Barkham Street

Mary Stolz was a ubiquitous writer for children in the 1960s and 70s, and died in 2006. She wrote a wide range of books, but only four survive in my library. A Dog on Barkham Street (illustrated by tthe same gentleman, Leonard Shortall) who did early Encyclopedia Brown books) was written in 1960 and very pleasant to read, being reminiscent of Beverly Cleary or Carolyn Heywood, who would have been contemporaries.

Edward wants a dog, is beleaugered by a bully who lives next door, and is helped by a visit from a world traveling uncle, who brings him a dog. The problems are not huge, there is humor throughout the book, and the family is strong and supportive. Just looking at the cover makes me feel ten years old and happy. Oddly, my library does not have the companion title that I remember better, The Bully of Barkham Street.
The Explorer of Barkham Street (1985) was somehow depressing. It tells the story of the bully from the other two books, but he is reformed. He is also beset by problems, from his weight to his mother (gasp!) working, to his grandmother dying and his grandfather coming to live with his family. It was depressing and made me think of After School Specials. Has not circulated well at all, and may move to a happier home.


  1. Awesome blog you have here-- will definitely visit often.

  2. I loved Mary Stolz as a child. Thank you for bringing her to my attention again today.

  3. Anonymous4:58 PM EDT

    I agree, as much as I loved Mrs. Stolz's books (and still have a lot of the old thirty five cent paperback copies! now you KNOW I'm no kid) this was not one of my favorites. My favorite of her juvenile books was "The Noonday Friends."

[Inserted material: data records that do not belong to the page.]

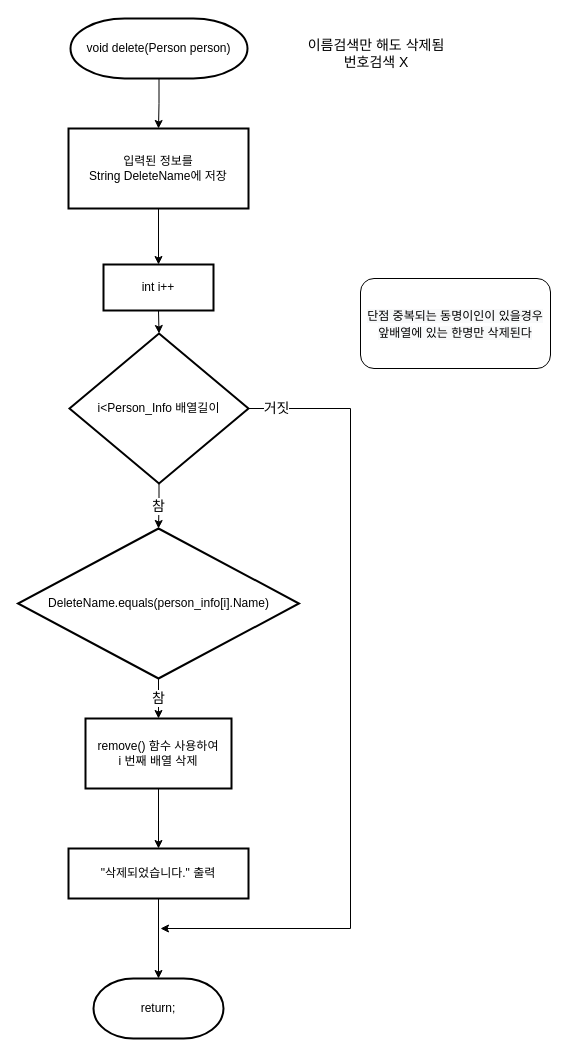
This is 순서도/Delete 기능_java.drawio from skatld123/PH_list_java, a draw.io file, before an edit. Source tidied: cells renumbered, new cells numbered last; positions are measured from the earlier drawing's top-left corner, leaving out a move shared by most shapes. Both pictures are drawn from the tidied source at 100%, with x=0, y=0 at pixel (18, 18).
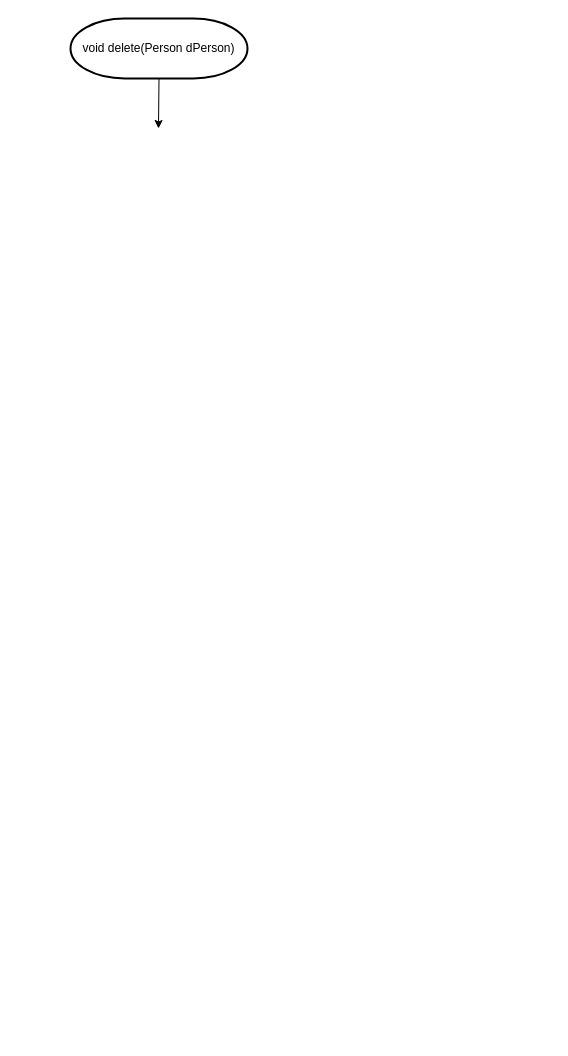
Above is the later version.

Commit message (it also covers changes not shown here):
Delete 기능_java.drawio 업데이트

Diff of the diagram source:
```diff
@@
-    <mxCell id="2" style="edgeStyle=orthogonalEdgeStyle;rounded=0;jettySize=auto;html=1;entryX=0.5;entryY=0;entryDx=0;entryDy=0;fontSize=13;" parent="1" edge="1" source="3" target="11">
-      <mxGeometry relative="1" as="geometry" />
-    </mxCell>
-    <mxCell id="3" value="remove() 함수 사용하여 &lt;br&gt;i 번째 배열 삭제" style="rounded=1;whiteSpace=wrap;html=1;absoluteArcSize=1;arcSize=0;strokeWidth=2;align=center;" parent="1" vertex="1">
-      <mxGeometry x="67" y="700" width="146" height="70" as="geometry" />
-    </mxCell>
-    <mxCell id="4" style="edgeStyle=orthogonalEdgeStyle;rounded=0;jettySize=auto;html=1;exitX=0.5;exitY=1;exitDx=0;exitDy=0;exitPerimeter=0;entryX=0.5;entryY=0;entryDx=0;entryDy=0;" parent="1" edge="1" source="5" target="17">
-      <mxGeometry relative="1" as="geometry" />
+    <mxCell id="4" style="edgeStyle=orthogonalEdgeStyle;rounded=0;jettySize=auto;html=1;exitX=0.5;exitY=1;exitDx=0;exitDy=0;exitPerimeter=0;entryX=0.5;entryY=0;entryDx=0;entryDy=0;" parent="1" edge="1" source="5">
+      <mxGeometry relative="1" as="geometry">
+        <mxPoint x="140" y="110" as="targetPoint" />
+      </mxGeometry>
     </mxCell>
-    <mxCell id="5" value="&lt;span style=&quot;text-align: left&quot;&gt;void delete(Person person)&lt;/span&gt;" style="strokeWidth=2;html=1;shape=mxgraph.flowchart.terminator;whiteSpace=wrap;" parent="1" vertex="1">
+    <mxCell id="5" value="&lt;span style=&quot;text-align: left&quot;&gt;void delete(Person dPerson)&lt;/span&gt;" style="strokeWidth=2;html=1;shape=mxgraph.flowchart.terminator;whiteSpace=wrap;" parent="1" vertex="1">
       <mxGeometry x="52" width="177" height="60" as="geometry" />
     </mxCell>
-    <mxCell id="6" value="참" style="edgeStyle=orthogonalEdgeStyle;rounded=0;jettySize=auto;html=1;exitX=0.5;exitY=1;exitDx=0;exitDy=0;exitPerimeter=0;entryX=0.5;entryY=0;entryDx=0;entryDy=0;entryPerimeter=0;fontSize=14;" parent="1" edge="1" source="8" target="15">
-      <mxGeometry relative="1" as="geometry" />
-    </mxCell>
-    <mxCell id="7" value="거짓" style="edgeStyle=orthogonalEdgeStyle;rounded=0;jettySize=auto;html=1;exitX=1;exitY=0.5;exitDx=0;exitDy=0;exitPerimeter=0;fontSize=14;" parent="1" edge="1" source="8">
-      <mxGeometry x="-0.93" relative="1" as="geometry">
-        <mxPoint x="142" y="910" as="targetPoint" />
-        <Array as="points">
-          <mxPoint x="332" y="390" />
-          <mxPoint x="332" y="910" />
-        </Array>
-      </mxGeometry>
-    </mxCell>
-    <mxCell id="8" value="i&amp;lt;Person_Info 배열길이" style="strokeWidth=2;html=1;shape=mxgraph.flowchart.decision;whiteSpace=wrap;" parent="1" vertex="1">
-      <mxGeometry x="51" y="315" width="179" height="150" as="geometry" />
-    </mxCell>
-    <mxCell id="9" value="return;" style="strokeWidth=2;html=1;shape=mxgraph.flowchart.terminator;whiteSpace=wrap;" parent="1" vertex="1">
-      <mxGeometry x="75" y="960" width="130" height="60" as="geometry" />
-    </mxCell>
-    <mxCell id="10" style="edgeStyle=orthogonalEdgeStyle;rounded=0;jettySize=auto;html=1;exitX=0.5;exitY=1;exitDx=0;exitDy=0;entryX=0.5;entryY=0;entryDx=0;entryDy=0;entryPerimeter=0;fontSize=13;" parent="1" edge="1" source="11" target="9">
-      <mxGeometry relative="1" as="geometry" />
-    </mxCell>
-    <mxCell id="11" value="&quot;삭제되었습니다.&quot; 출력" style="rounded=1;whiteSpace=wrap;html=1;absoluteArcSize=1;arcSize=0;strokeWidth=2;" parent="1" vertex="1">
-      <mxGeometry x="50" y="830" width="180" height="50" as="geometry" />
-    </mxCell>
-    <mxCell id="12" style="edgeStyle=orthogonalEdgeStyle;rounded=0;jettySize=auto;html=1;exitX=0.5;exitY=1;exitDx=0;exitDy=0;entryX=0.5;entryY=0;entryDx=0;entryDy=0;entryPerimeter=0;" parent="1" edge="1" source="13" target="8">
-      <mxGeometry relative="1" as="geometry" />
-    </mxCell>
-    <mxCell id="13" value="int i++" style="rounded=1;whiteSpace=wrap;html=1;absoluteArcSize=1;arcSize=0;strokeWidth=2;" parent="1" vertex="1">
-      <mxGeometry x="85" y="246" width="110" height="46" as="geometry" />
-    </mxCell>
-    <mxCell id="14" value="참" style="edgeStyle=orthogonalEdgeStyle;rounded=0;jettySize=auto;html=1;exitX=0.5;exitY=1;exitDx=0;exitDy=0;exitPerimeter=0;entryX=0.5;entryY=0;entryDx=0;entryDy=0;fontSize=14;" parent="1" edge="1" source="15" target="3">
-      <mxGeometry relative="1" as="geometry" />
-    </mxCell>
-    <mxCell id="15" value="&lt;span&gt;DeleteName.equals(person_info[i].Name)&lt;/span&gt;" style="strokeWidth=2;html=1;shape=mxgraph.flowchart.decision;whiteSpace=wrap;" parent="1" vertex="1">
-      <mxGeometry x="-0.5" y="510" width="281" height="150" as="geometry" />
-    </mxCell>
-    <mxCell id="16" style="edgeStyle=orthogonalEdgeStyle;rounded=0;jettySize=auto;html=1;exitX=0.5;exitY=1;exitDx=0;exitDy=0;entryX=0.5;entryY=0;entryDx=0;entryDy=0;" parent="1" edge="1" source="17" target="13">
-      <mxGeometry relative="1" as="geometry" />
-    </mxCell>
-    <mxCell id="17" value="입력된 정보를 &lt;br&gt;String DeleteName에 저장" style="rounded=1;whiteSpace=wrap;html=1;absoluteArcSize=1;arcSize=0;strokeWidth=2;" parent="1" vertex="1">
-      <mxGeometry x="50" y="110" width="180" height="80" as="geometry" />
-    </mxCell>
-    <mxCell id="18" value="&#10;&#10;&lt;span style=&quot;color: rgb(0, 0, 0); font-family: helvetica; font-size: 12px; font-style: normal; font-weight: 400; letter-spacing: normal; text-align: center; text-indent: 0px; text-transform: none; word-spacing: 0px; background-color: rgb(248, 249, 250); display: inline; float: none;&quot;&gt;단점 중복되는 동명이인이 있을경우 앞배열에 있는 한명만 삭제된다&lt;/span&gt;&#10;&#10;" style="rounded=1;whiteSpace=wrap;html=1;fontSize=14;" parent="1" vertex="1">
-      <mxGeometry x="342" y="260" width="190" height="90" as="geometry" />
-    </mxCell>
-    <mxCell id="19" value="이름검색만 해도 삭제됨&lt;br&gt;번호검색 X" style="text;html=1;strokeColor=none;fillColor=none;align=center;verticalAlign=middle;whiteSpace=wrap;rounded=0;fontSize=14;" parent="1" vertex="1">
-      <mxGeometry x="272" width="171.5" height="70" as="geometry" />
-    </mxCell>
```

    But personally I think she did better writing the YA level. I just re-read one of them over the weekend and still enjoyed it as much as ever. Her characters are so genuine.